It no different with the processes of personal transformation. The ingredients can be aspects of our character — our virtues, beliefs, values, etc — combined with those aspects of others, situations, contexts, and so on. The processes can be quick, or they can be protracted over an extended period of time — weeks, months, or even years. We can undergo intense processes, or maybe gentle works of change.
Whatever it is, and however we go about cooking this wonderful meal, we then offer it to the world and to those around us as a gift that will hopefully also be beneficial. This is why the Confucian exegesis found in the Commentary on the Decision states:
聖人亨以享上帝， Shèngrén hēng yǐ xiǎng Shàng Dì,
而大亨以養聖賢。 Ér dà hēng yǐ yǎng shèng xián.
The Sage prospers because he makes offerings to the Divine Lord,Commentary on the Decision, Hexagram 50: DǏNG, I Ching, (my translation)
And yet there is great prosperity because of Sages and Worthy People.
It is not because of ‘Divine intervention’ that good things happen in the world, it is because “wise and worthy people” offer themselves, and their gifts and talents to the world.
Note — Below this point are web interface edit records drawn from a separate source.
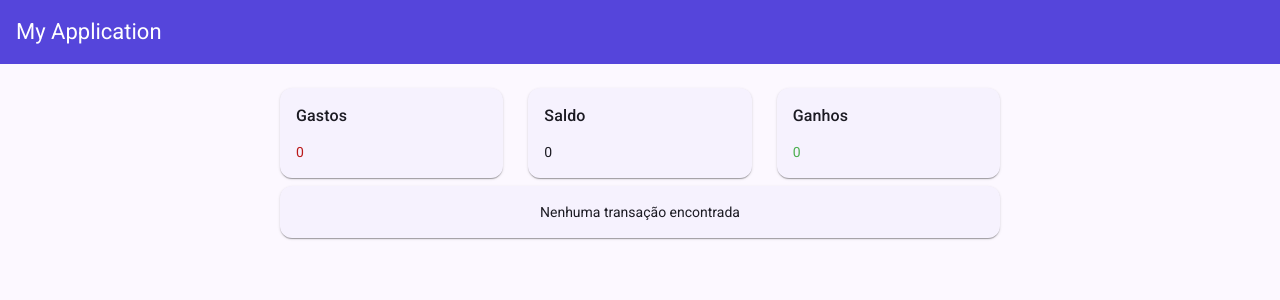
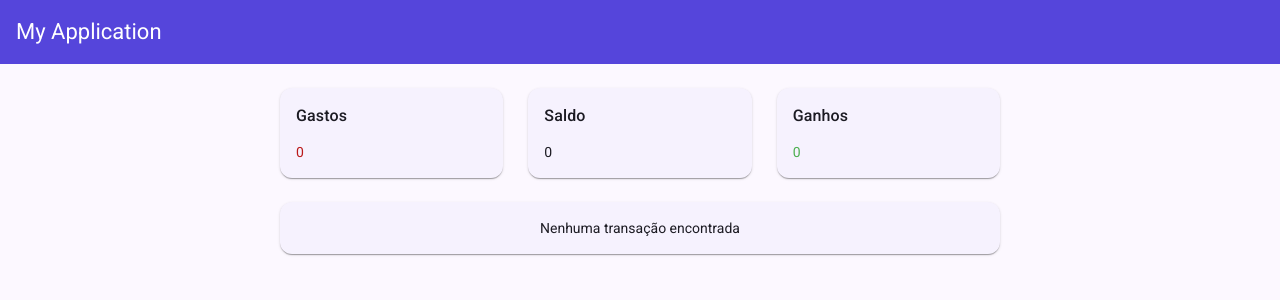
Before and after one commit to NalandaMelo/gerenciado-financeiro, an Angular app: page / in a window 1280 px wide. Shown: the top 300 px of the page. Built offline with nearby package versions, Linux system fonts and the light colour scheme.

Commit message:
feat: colocando uma margem geral

```diff
--- a/src/app/features/home/components/no-transactions/no-transactions.scss
+++ b/src/app/features/home/components/no-transactions/no-transactions.scss
@@ -1,7 +1,6 @@
 
 .card{
     display: flex;
-    margin-top: 8px;
 
     .card-content {
     display: flex;
--- a/src/app/features/home/components/transations-item/transations-item.scss
+++ b/src/app/features/home/components/transations-item/transations-item.scss
@@ -2,7 +2,6 @@
     display: flex;
     flex-direction: row;
     padding: 18px;
-    margin-top: 8px;
 
     .card-title {
         font-size: 16px;
--- a/src/app/features/home/home.html
+++ b/src/app/features/home/home.html
@@ -1,9 +1,10 @@
 <app-balance [transactions]="transactions()"></app-balance>
 
-
+<div class="transactions">
 @for ( item of transactions() ; track item) {
     <app-transations-item [transation]="item"> </app-transations-item>
 } @empty {
     <app-no-transactions></app-no-transactions>
 
 }
+</div>
--- a/src/app/features/home/home.scss
+++ b/src/app/features/home/home.scss
@@ -0,0 +1,3 @@
+.transactions{
+    margin: 24px 0;
+}
```
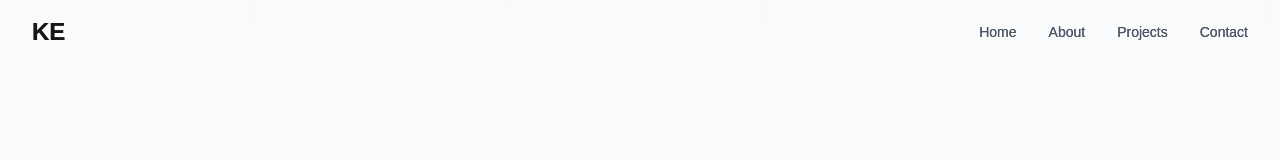
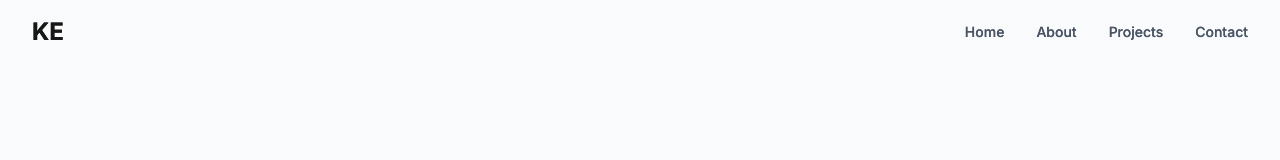
Before and after one commit to karlen31/portfolio-ai, a Next.js app: page / in a window 1280 px wide. Shown: the top 160 px of the page. Built offline with nearby package versions, Linux system fonts and the light colour scheme.

Commit message:
remove scrollsmoother

```diff
--- a/src/app/layout.tsx
+++ b/src/app/layout.tsx
@@ -1,17 +1,9 @@
 import './globals.css'
 import type { Metadata } from 'next'
-import { Geist, Geist_Mono } from "next/font/google";
+import { Inter } from 'next/font/google';
 import Navbar from '@/components/Navbar';
 
-const geistSans = Geist({
-  variable: "--font-geist-sans",
-  subsets: ["latin"],
-});
-
-const geistMono = Geist_Mono({
-  variable: "--font-geist-mono",
-  subsets: ["latin"],
-});
+const inter = Inter({ subsets: ['latin'] });
 
 export const metadata: Metadata = {
   title: 'Karl Eñano - Portfolio',
@@ -25,15 +17,9 @@ export default function RootLayout({
 }) {
   return (
     <html lang="en">
-      <body
-        className={`${geistSans.variable} ${geistMono.variable} antialiased`}
-      >
-        <div id="smooth-wrapper">
-          <div id="smooth-content">
-            <Navbar />
-            {children}
-          </div>
-        </div>
+      <body className={inter.className}>
+        <Navbar />
+        {children}
       </body>
     </html>
   )
--- a/src/components/Navbar.tsx
+++ b/src/components/Navbar.tsx
@@ -4,7 +4,6 @@ import { useState, useEffect } from 'react';
 import Link from 'next/link';
 import { usePathname } from 'next/navigation';
 import gsap from 'gsap';
-import { ScrollSmoother } from 'gsap/ScrollSmoother';
 import { ScrollTrigger } from 'gsap/ScrollTrigger';
 
 export default function Navbar() {
@@ -14,25 +13,14 @@ export default function Navbar() {
 
   useEffect(() => {
     // Register GSAP plugins
-    gsap.registerPlugin(ScrollSmoother, ScrollTrigger);
-
-    // Initialize ScrollSmoother
-    const smoother = ScrollSmoother.create({
-      wrapper: '#smooth-wrapper',
-      content: '#smooth-content',
-      smooth: 1.5,
-      effects: true
-    });
+    gsap.registerPlugin(ScrollTrigger);
 
     const handleScroll = () => {
       setIsScrolled(window.scrollY > 20);
     };
 
     window.addEventListener('scroll', handleScroll);
-    return () => {
-      window.removeEventListener('scroll', handleScroll);
-      smoother.kill();
-    };
+    return () => window.removeEventListener('scroll', handleScroll);
   }, []);
 
   const handleNavClick = (e: React.MouseEvent<HTMLAnchorElement>, targetId: string) => {
@@ -43,13 +31,9 @@ export default function Navbar() {
       const elementPosition = targetElement.getBoundingClientRect().top;
       const offsetPosition = elementPosition + window.pageYOffset - headerOffset;
 
-      gsap.to(window, {
-        duration: 1,
-        scrollTo: {
-          y: offsetPosition,
-          offsetY: headerOffset
-        },
-        ease: "power2.inOut"
+      window.scrollTo({
+        top: offsetPosition,
+        behavior: 'smooth'
       });
     }
     setIsMenuOpen(false);
```
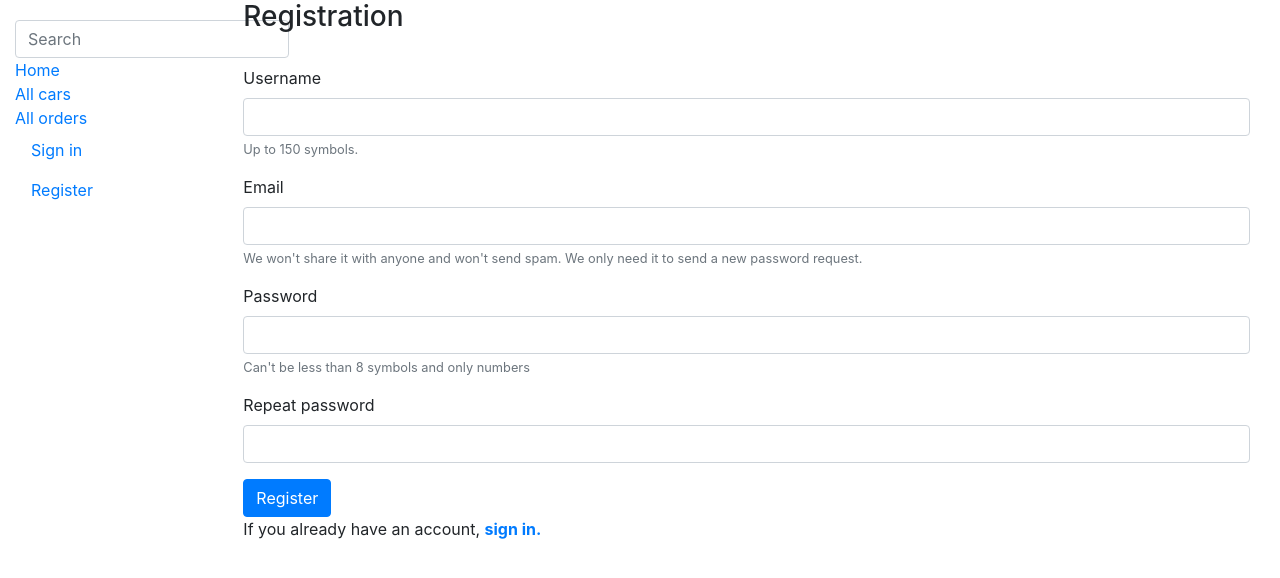
After one commit to DovydasAli/Autoservice_uzduotis, a Django app: page /autoservice/register/ in a window 1280 px wide. The commit adds this page. Shown: the top 578 px of the page. Run offline with Django 3.2, Linux system fonts and the light colour scheme; some libraries are stand-ins or nearby versions.

Commit message:
Everything works added commenting, my cars page, the cost of repairs, new register page

```diff
--- a/mysite/autoservice/templates/base.html
+++ b/mysite/autoservice/templates/base.html
@@ -33,7 +33,9 @@
             <li class="nav-item"><a class="nav-link" href="{% url 'logout'%}?next=/autoservice">Logout</a></li>
           {% else %}
             <li class="nav-item"><a class="nav-link" href="{% url 'login'%}?next={{request.path}}">Sign in</a></li>
-            <li class="nav-item"><a class="nav-link" href="#">Register</a></li>
+            {% if not user.is_authenticated %}
+              <li class="nav-item"><a class="nav-link" href="{% url 'register'%}">Register</a></li>
+            {% endif %}
           {% endif %}
         </ul>
      {% endblock %}
--- a/mysite/autoservice/templates/car.html
+++ b/mysite/autoservice/templates/car.html
@@ -9,5 +9,6 @@
     <p><strong>Cars' year of manufacture:</strong> {{car.year}}</p>
     <p><strong>Cars' licence plate:</strong> {{car.licence_plate}}</p>
     <p><strong>Cars' VIN code:</strong> {{car.vin_code}}</p>
+    <p><strong>Notes:</strong> {{ car.description | safe }}</p>
     </div>
 {% endblock %}
--- /dev/null
+++ b/mysite/autoservice/templates/register.html
@@ -0,0 +1,41 @@
+{% extends "base.html" %}
+
+{% block content %}
+  {% if messages %}
+    {% for message in messages %}
+      <div class="alert alert-danger" role="alert">
+        {{ message }}
+      </div>
+    {% endfor %}
+  {% endif %}
+
+    <div class="container register">
+        <h3>Registration</h3><br/>
+        <form method="post">
+            {% csrf_token %}
+            <div class="form-group">
+                <label for="username">Username</label>
+                <input name="username" type="text" class="form-control" id="username" aria-describedby="usernameHelp">
+                <small id="usernameHelp" class="form-text text-muted">Up to 150 symbols.</small>
+            </div>
+            <div class="form-group">
+                <label for="exampleInputEmail1">Email</label>
+                <input name="email" type="email" class="form-control" id="exampleInputEmail1" aria-describedby="emailHelp">
+                <small id="emailHelp" class="form-text text-muted">We won't share it with anyone and won't send spam.
+                    We only need it to send a new password request. </small>
+            </div>
+            <div class="form-group">
+                <label for="password">Password</label>
+                <input name="password" type="password" class="form-control" id="password" aria-describedby="pwdHelp">
+                <small id="pwdHelp" class="form-text text-muted">Can't be less than 8 symbols and only numbers</small>
+            </div>
+            <div class="form-group">
+                <label for="password2">Repeat password</label>
+                <input name="password2" type="password" class="form-control" id="password2" aria-describedby="pwd2Help">
+            </div>
+            <button type="submit" class="btn btn-primary register-button">Register</button>
+        </form>
+        <p>If you already have an account, <a href="/login"><strong>sign in.</strong></a></p>
+    </div>
+
+{% endblock %}
--- a/mysite/autoservice/templates/user_cars.html
+++ b/mysite/autoservice/templates/user_cars.html
@@ -14,6 +14,6 @@
     </ul>
 
     {% else %}
-      <p>You don't have any orders.</p>
+      <p>You don't have any orders or the order is already complete, or still in draft.</p>
     {% endif %}
 {% endblock %}
--- a/mysite/autoservice/urls.py
+++ b/mysite/autoservice/urls.py
@@ -9,5 +9,6 @@ urlpatterns = [
     path('orders/', views.OrderListView.as_view(), name='orders'),
     path('orders/<int:pk>', views.OrderDetailView.as_view(), name='order-detail'),
     path('search/', views.search, name='search'),
-    path('myorders/', views.CarsInShopByUserListView.as_view(), name='my-orders')
+    path('myorders/', views.CarsInShopByUserListView.as_view(), name='my-orders'),
+    path('register/', views.register, name='register'),
 ]
--- a/mysite/autoservice/views.py
+++ b/mysite/autoservice/views.py
@@ -6,6 +6,13 @@ from django.views import generic
 from django.core.paginator import Paginator
 from django.db.models import Q
 from django.contrib.auth.mixins import LoginRequiredMixin
+from django.shortcuts import redirect
+from django.contrib.auth.forms import User
+from django.views.decorators.csrf import csrf_protect
+from django.contrib import messages
+from django.shortcuts import render, get_object_or_404, reverse
+from .forms import OrderReviewForm
+from django.views.generic.edit import FormMixin
 
 # Create your views here.
 
@@ -48,9 +55,39 @@ class OrderListView(generic.ListView):
     paginate_by = 2
     template_name = 'order_list.html'
 
-class OrderDetailView(generic.DetailView):
+class OrderDetailView(FormMixin, generic.DetailView):
     model = Order
     template_name = 'order_detail.html'
+    form_class = OrderReviewForm
+
+    class Meta:
+        ordering = ['title']
+
+    # nurodome, kur atsidursime komentaro sėkmės atveju.
+    def get_success_url(self):
+        return reverse('order-detail', kwargs={'pk': self.object.id})
+
+    # įtraukiame formą į kontekstą, inicijuojame pradinę 'book' reikšmę.
+    def get_context_data(self, *args, **kwargs):
+        context = super(OrderDetailView, self).get_context_data(**kwargs)
+        context['form'] = OrderReviewForm(initial={'order': self.object})
+        return context
+
+    # standartinis post metodo perrašymas, naudojant FormMixin, galite kopijuoti tiesiai į savo projektą.
+    def post(self, request, *args, **kwargs):
+        self.object = self.get_object()
+        form = self.get_form()
+        if form.is_valid():
+            return self.form_valid(form)
+        else:
+            return self.form_invalid(form)
+
+    # štai čia nurodome, kad knyga bus būtent ta, po kuria komentuojame, o vartotojas bus tas, kuris yra prisijungęs.
+    def form_valid(self, form):
+        form.instance.order = self.object
+        form.instance.reviewer = self.request.user
+        form.save()
+        return super(OrderDetailView, self).form_valid(form)
 
 
 class CarsInShopByUserListView(LoginRequiredMixin, generic.ListView):
@@ -59,8 +96,7 @@ class CarsInShopByUserListView(LoginRequiredMixin, generic.ListView):
     paginate_by = 10
 
     def get_queryset(self):
-        return Order.objects.filter(owner_car__owner=self.request.user).filter\
-            (status__exact='in progress').order_by('due_date')
+        return Order.objects.filter(owner_car__owner=self.request.user).order_by('due_date')
 
 
 def search(request):
@@ -73,3 +109,30 @@ def search(request):
     query = request.GET.get('query')
     search_results = Order.objects.filter(Q(owner_car__owner__username__icontains=query) | Q(owner_car__car__model__icontains=query) | Q(owner_car__licence_plate__icontains=query) | Q(owner_car__vin_code__icontains=query))
     return render(request, 'search.html', {'orders': search_results, 'query': query})
+
+@csrf_protect
+def register(request):
+    if request.method == "POST":
+        # pasiimame reikšmes iš registracijos formos
+        username = request.POST['username']
+        email = request.POST['email']
+        password = request.POST['password']
+        password2 = request.POST['password2']
+        # tikriname, ar sutampa slaptažodžiai
+        if password == password2:
+            # tikriname, ar neužimtas username
+            if User.objects.filter(username=username).exists():
+                messages.error(request, f'Username {username} already taken!')
+                return redirect('register')
+            else:
+                # tikriname, ar nėra tokio pat email
+                if User.objects.filter(email=email).exists():
+                    messages.error(request, f'User with {email} has already been registered!')
+                    return redirect('register')
+                else:
+                    # jeigu viskas tvarkoje, sukuriame naują vartotoją
+                    User.objects.create_user(username=username, email=email, password=password)
+        else:
+            messages.error(request, 'Passwords must match!')
+            return redirect('register')
+    return render(request, 'register.html')
```
Also changed, not shown: mysite/autoservice/admin.py (+6 -2 lines), mysite/autoservice/forms.py (added, +8 -0 lines), mysite/autoservice/models.py (+23 -1 lines), mysite/autoservice/templates/order_detail.html (+32 -3 lines), mysite/mysite/settings.py (+28 -0 lines), mysite/autoservice/media/cars/prius.jpg (added), mysite/autoservice/migrations/0010_orderreview.py (added), mysite/autoservice/migrations/0011_orderline_cost.py (added), mysite/autoservice/migrations/0012_auto_20210513_1245.py (added), mysite/autoservice/migrations/0013_auto_20210517_0912.py (added), mysite/db.sqlite3.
It is given with nothing other than the spirit of helping out for the benefit of all.
This is what the the hexagram DǏNG in the I Ching teaches us. When we make changes in our lives or in our societies, it’s usually because we realise that the ‘old’ way of doing things had become limiting; that is, it had stopped being beneficial to progress and continued growth.
Getting rid of the old will leave a void, and it is our responsibility to replace it with something new that is not just a new spin on the old pattern, but a genuinely new and authentic way that helps us and everyone else thrive and prosper.